“The thymus is thought to play an important role in the pathogenesis of MG. Our data showed that concomitant thymus hyperplasia was an independent risk factor for poor efficacy of tacrolimus in children with steroid-resistant MG, even in a situation when thymectomy therapy had been used,” the authors noted.

Furthermore, although the literature reports a high incidence of ADRs for tacrolimus (42.5% to 87.5%), the authors revealed an incidence of less than 7.5% after 3 years of follow-up, perhaps because lower doses were used. All of the ADRs appeared within 10 months and resolved after discontinuing tacrolimus; therefore, the authors suggest that tacrolimus is relatively safe to use in the long term for glucocorticoid-resistant MG patients. 
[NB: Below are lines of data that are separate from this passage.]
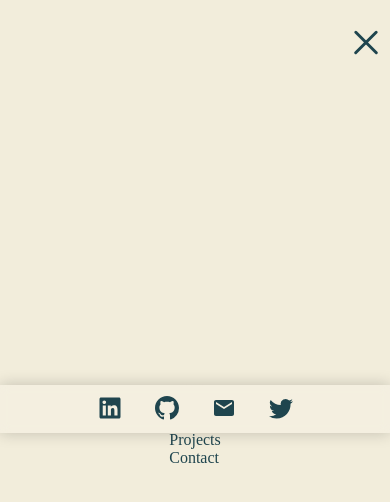
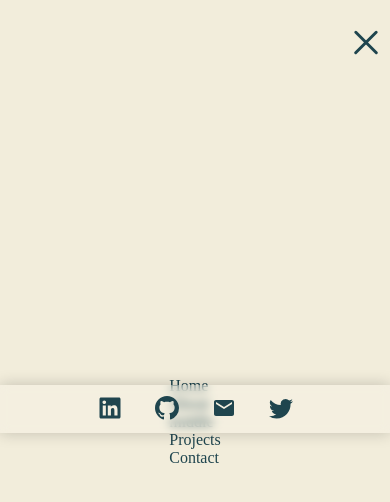
Before and after one commit to SamanAtashi/Portfolio-V.1, a React (Create React App) app: page / in a window 390 px wide. Both pictures are taken after a click on the element 358 px from the left and 40 px from the top of the page. Shown: the top 502 px of the page. Built offline with nearby package versions, Linux system fonts and the light colour scheme.

Commit message:
Add auto closing hamburger

```diff
--- a/src/Components/Navbar/HamburgerList/Hamburger/Hamburger.js
+++ b/src/Components/Navbar/HamburgerList/Hamburger/Hamburger.js
@@ -14,7 +14,6 @@
 				show: store.getState().show,
 			},
 		});
-		console.log(show);
 	};
 
 	return (
--- a/src/Components/Navbar/HamburgerList/List/List.js
+++ b/src/Components/Navbar/HamburgerList/List/List.js
@@ -2,7 +2,8 @@
 // import styled from 'styled-components';
 import classes from './List.module.css';
 import { useSelector } from 'react-redux';
-
+import store from '../../../../Store/store';
+import { SHOW } from '../../../../Store/portfolio';
 import { HashLink } from 'react-router-hash-link';
 
 // const UL = styled.ul`
@@ -31,29 +32,64 @@
 
 const List = (props) => {
 	const show = useSelector((state) => state.show);
+
+	const clickedHandler = () => {
+		store.dispatch({
+			type: SHOW,
+			payload: {
+				show: store.getState().show,
+			},
+		});
+		console.log(show);
+	};
+
 	return (
 		<ul
 			className={`${classes.list} ${
 				show ? classes.listYes : classes.listNo
 			}`}
 		>
-			<li className={classes.list_item}>
-				<HashLink smooth to="/">
+			<li className={classes.list_item} onClick={clickedHandler}>
+				<HashLink smooth to="/" className={classes.link_item}>
 					Home
 				</HashLink>
 			</li>
-			<li className={classes.list_item}>
-				<HashLink smooth to="/About">
+			<li className={classes.list_item} onClick={clickedHandler}>
+				<HashLink
+					smooth
+					to="/About"
+					className={classes.link_item}
+				>
 					About
 				</HashLink>
 			</li>
-			<li className={classes.list_item}>
-				<HashLink smooth to="/About#middle">
+			<li className={classes.list_item} onClick={clickedHandler}>
+				<HashLink
+					smooth
+					to="/About#middle"
+					className={classes.link_item}
+				>
 					middle
 				</HashLink>
 			</li>
-			<li className={classes.list_item}>Projects</li>
-			<li className={classes.list_item}>Contact</li>
+			<li className={classes.list_item} onClick={clickedHandler}>
+				<HashLink
+					smooth
+					to="/Projects"
+					className={classes.link_item}
+				>
+					Projects
+				</HashLink>
+			</li>
+			<li className={classes.list_item} onClick={clickedHandler}>
+				<HashLink
+					smooth
+					to="/Projects"
+					className={classes.link_item}
+				>
+					Contact
+				</HashLink>
+			</li>
 		</ul>
 	);
 };
--- a/src/Components/Navbar/HamburgerList/List/List.module.css
+++ b/src/Components/Navbar/HamburgerList/List/List.module.css
@@ -21,6 +21,9 @@
 .list_item {
 	margin: 0 0.5rem;
 }
+.link_item {
+	color: var(--main-1-color);
+}
 
 @media only screen and (min-width: 768px) {
 	.list {
@@ -33,4 +36,7 @@
 		transform: unset;
 		flex-direction: row;
 	}
+	.link_item {
+		color: var(--main-2-color);
+	}
 }
```
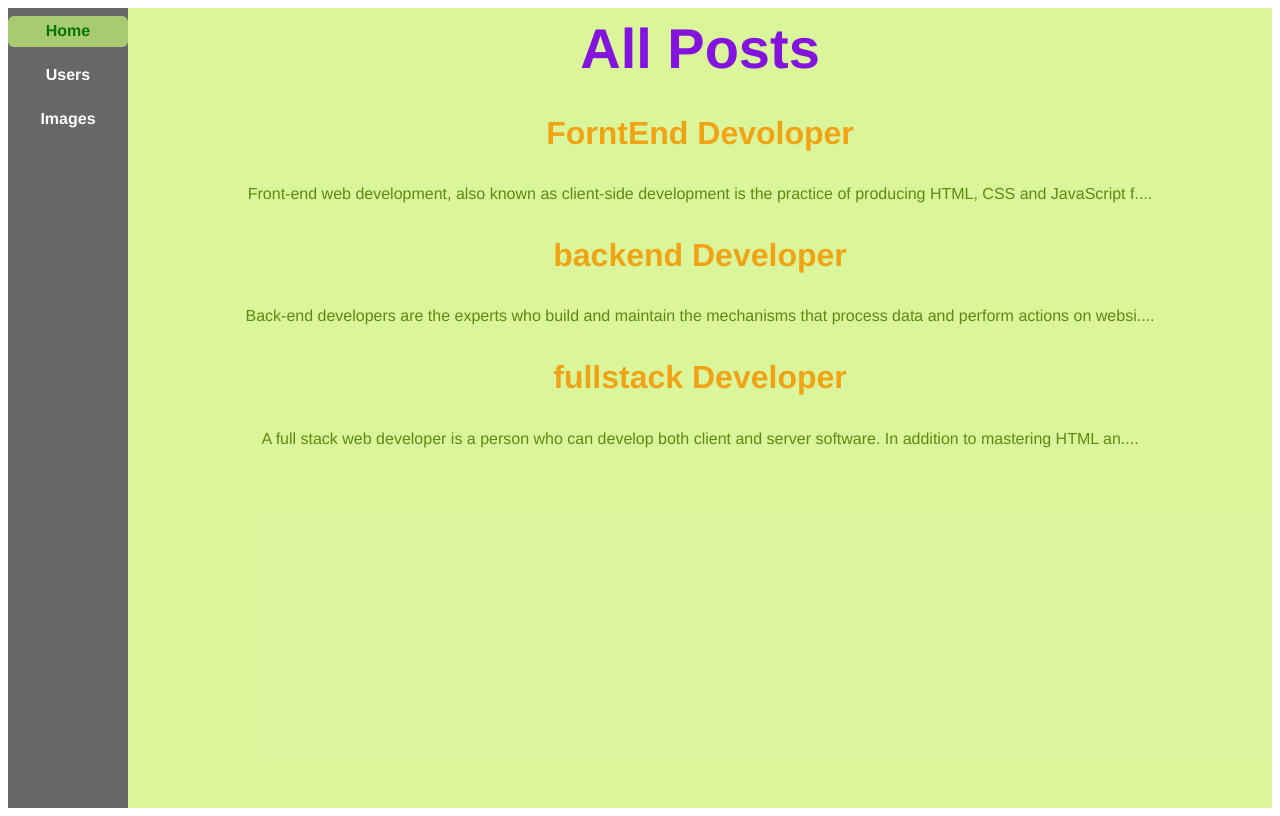
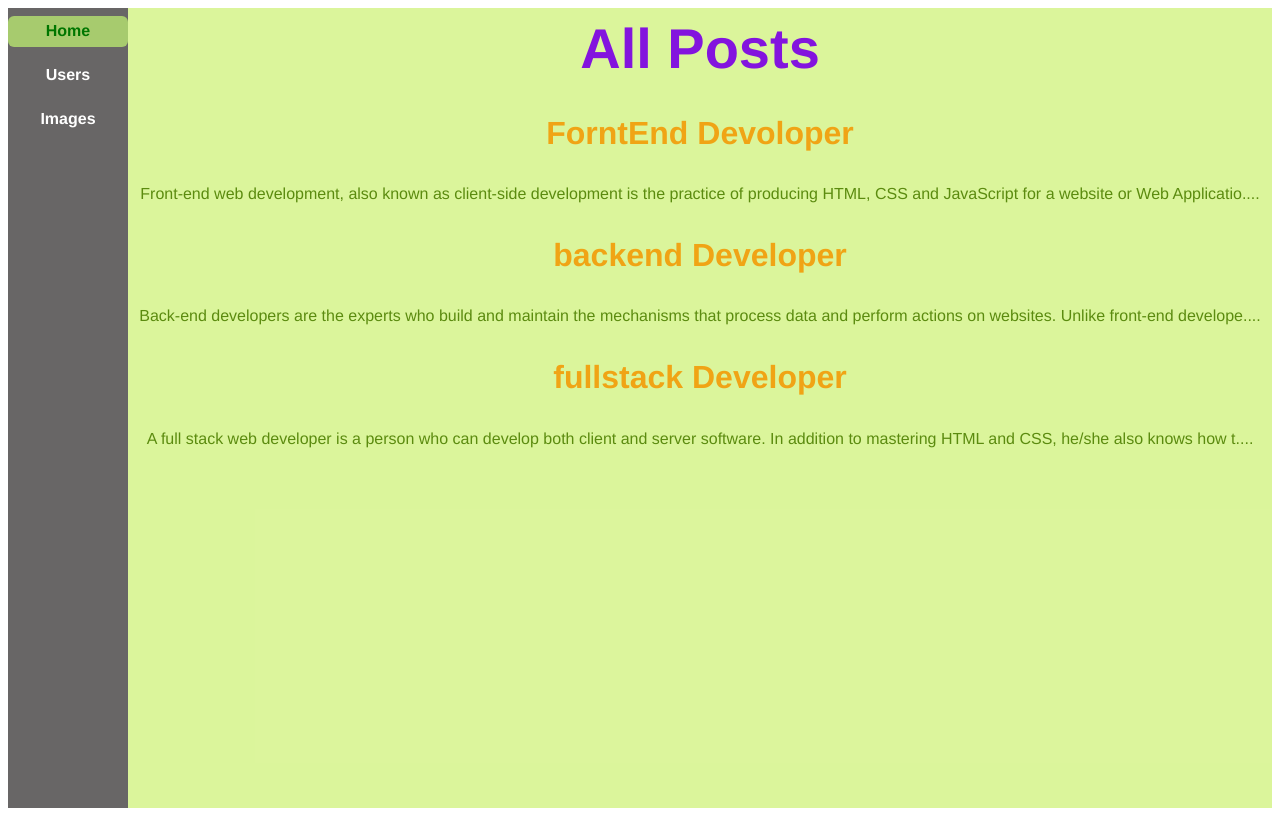
Before and after one commit to chepurivinod/trailproject, a Vue app: page / in a window 1280 px wide. Built offline with nearby package versions, Linux system fonts and the light colour scheme; data requests are answered from the project's data file.

Commit message:
test commit

```diff
--- a/src/components/AllPosts/Post.vue
+++ b/src/components/AllPosts/Post.vue
@@ -21,7 +21,7 @@ export default {
 
   setup(props) {
     let snippet = computed(() => {
-      return props.Post.body.substring(0, 120) + "....";
+      return props.Post.body.substring(0, 150) + "....";
     });
 
     return { snippet };
```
The authors concluded, “Although tacrolimus improved symptoms in the majority of steroid-resistant [childhood-onset MG] patients with few adverse effects, some patients still did not react well to tacrolimus. Clinically independent factors affecting tacrolimus efficacy include thymus hyperplasia and pre-intervention status.”

They added that they “are currently working on a follow-up study to explore the underlying immunological mechanism of therapeutic failure in patients who haven’t responded to steroids or tacrolimus.”

Reference

Bi Z, Cao Y, Lin J, et al. Long-term improvement in a Chinese cohort of glucocorticoid-resistant childhood-onset myasthenia gravis patients treated with tacrolimusFront Neurol. 2022;13:820205. doi:10.3389/fneur.2022.820205